Now in its fifth year, Manufacturing Month is a statewide initiative to promote manufacturing, educate Connecticut residents about the pathways to a rewarding career in manufacturing, and highlight the need for a talented and skilled workforce to help our manufacturers succeed in a global market.
As part of understanding how manufacturing has evolved, I spent some time at Platt Technical High School, the Housatonic Advanced Manufacturing Center, and one of our local manufacturing companies in Milford/Orange, Bead Industries. I am excited to have had the opportunity to be part of the celebration of those who choose to work in manufacturing.
Understanding the industry is important to setting policies and passing legislation. We want manufacturing to thrive—it provides stable, highly skilled, and high-paying jobs. The demand for qualified instructors at our Technical High Schools is high, and this year legislation was passed that would help recruit qualified instructors who have occupational expertise. We are also rolling the Technical High School System out from under the State Department of Education so that it can respond more quickly to industry changes.
Connecticut is home to seven Advanced Manufacturing Centers housed within our Community College system. These are 10-month programs that graduate approximately 500 students a year, with a 98 percent placement in industry following graduation. According to the state Department of Labor, manufacturing in Connecticut employs about 160,000 people, and this program is a vital pipeline to these jobs.
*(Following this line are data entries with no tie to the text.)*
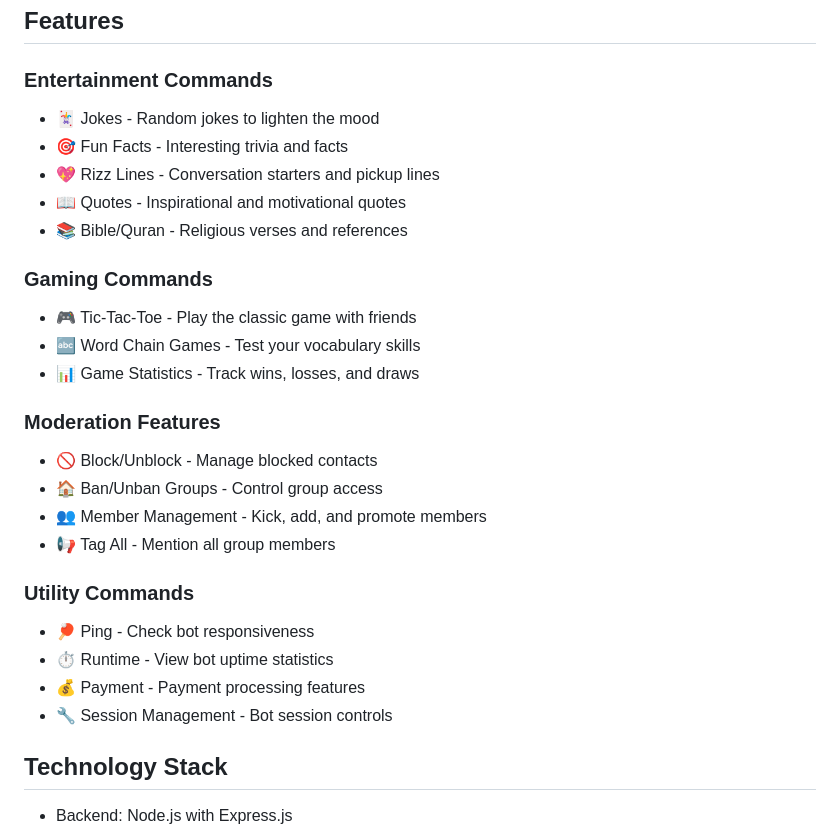
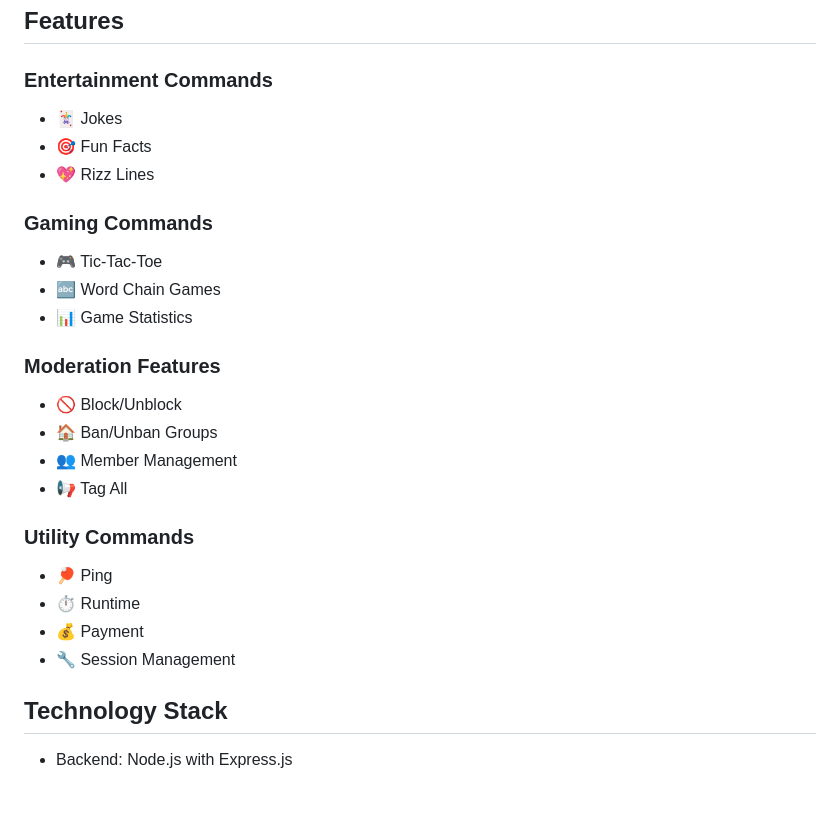
Before and after one commit to AyoFemi10/Ayomikun-V2, a Markdown page: README.md, the part around the change printed below. Rendered like a GitHub page; blank space fills up the shorter version.

```diff
--- a/README.md
+++ b/README.md
@@ -5,28 +5,26 @@ A comprehensive WhatsApp bot with entertainment, moderation, and gaming features
 ## Features
 
 ### Entertainment Commands
-- 🃏 Jokes - Random jokes to lighten the mood
-- 🎯 Fun Facts - Interesting trivia and facts
-- 💖 Rizz Lines - Conversation starters and pickup lines
-- 📖 Quotes - Inspirational and motivational quotes
-- 📚 Bible/Quran - Religious verses and references
+- 🃏 Jokes
+- 🎯 Fun Facts
+- 💖 Rizz Lines
 
 ### Gaming Commands
-- 🎮 Tic-Tac-Toe - Play the classic game with friends
-- 🔤 Word Chain Games - Test your vocabulary skills
-- 📊 Game Statistics - Track wins, losses, and draws
+- 🎮 Tic-Tac-Toe
+- 🔤 Word Chain Games
+- 📊 Game Statistics
 
 ### Moderation Features
-- 🚫 Block/Unblock - Manage blocked contacts
-- 🏠 Ban/Unban Groups - Control group access
-- 👥 Member Management - Kick, add, and promote members
-- 📢 Tag All - Mention all group members
+- 🚫 Block/Unblock
+- 🏠 Ban/Unban Groups
+- 👥 Member Management
+- 📢 Tag All
 
 ### Utility Commands
-- 🏓 Ping - Check bot responsiveness
-- ⏱️ Runtime - View bot uptime statistics
-- 💰 Payment - Payment processing features
-- 🔧 Session Management - Bot session controls
+- 🏓 Ping
+- ⏱️ Runtime
+- 💰 Payment
+- 🔧 Session Management
 
 ## Technology Stack
 
```
Also changed, not shown: other parts of README.md (+0 -32 lines).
My visit with Bead Industries was the capstone to seeing how this all fits together. The day they hosted my visit, they also had a group of high-school students in to tour the facility. We talked about how manufacturing has evolved and I, along with the students, were most impressed with the cutting edge use of machines, the skills of the personnel, and the commitment of the company to continue to train those who work for them. One role that they, and many other manufacturers, find hard to fill is tool-and-die making. It is not as sexy as programming a machine, but they stressed that it is vital to the operation of the company. They are working closely with our Technical High Schools and Advanced Manufacturing Centers to make this need known, and part of the legislation that was mentioned above allows for our schools to enter into cooperative arrangements with employers to provide classes for their employees.
The intent of this new legislation is to create a more sustainable Technical High School System, which will in turn better assist small manufacturers across the state by producing a more qualified workforce. Many manufacturers support the proposal as a first step to re-energizing Connecticut’s manufacturing sector.
Let’s get this Connecticut manufacturing engine humming at warp speed.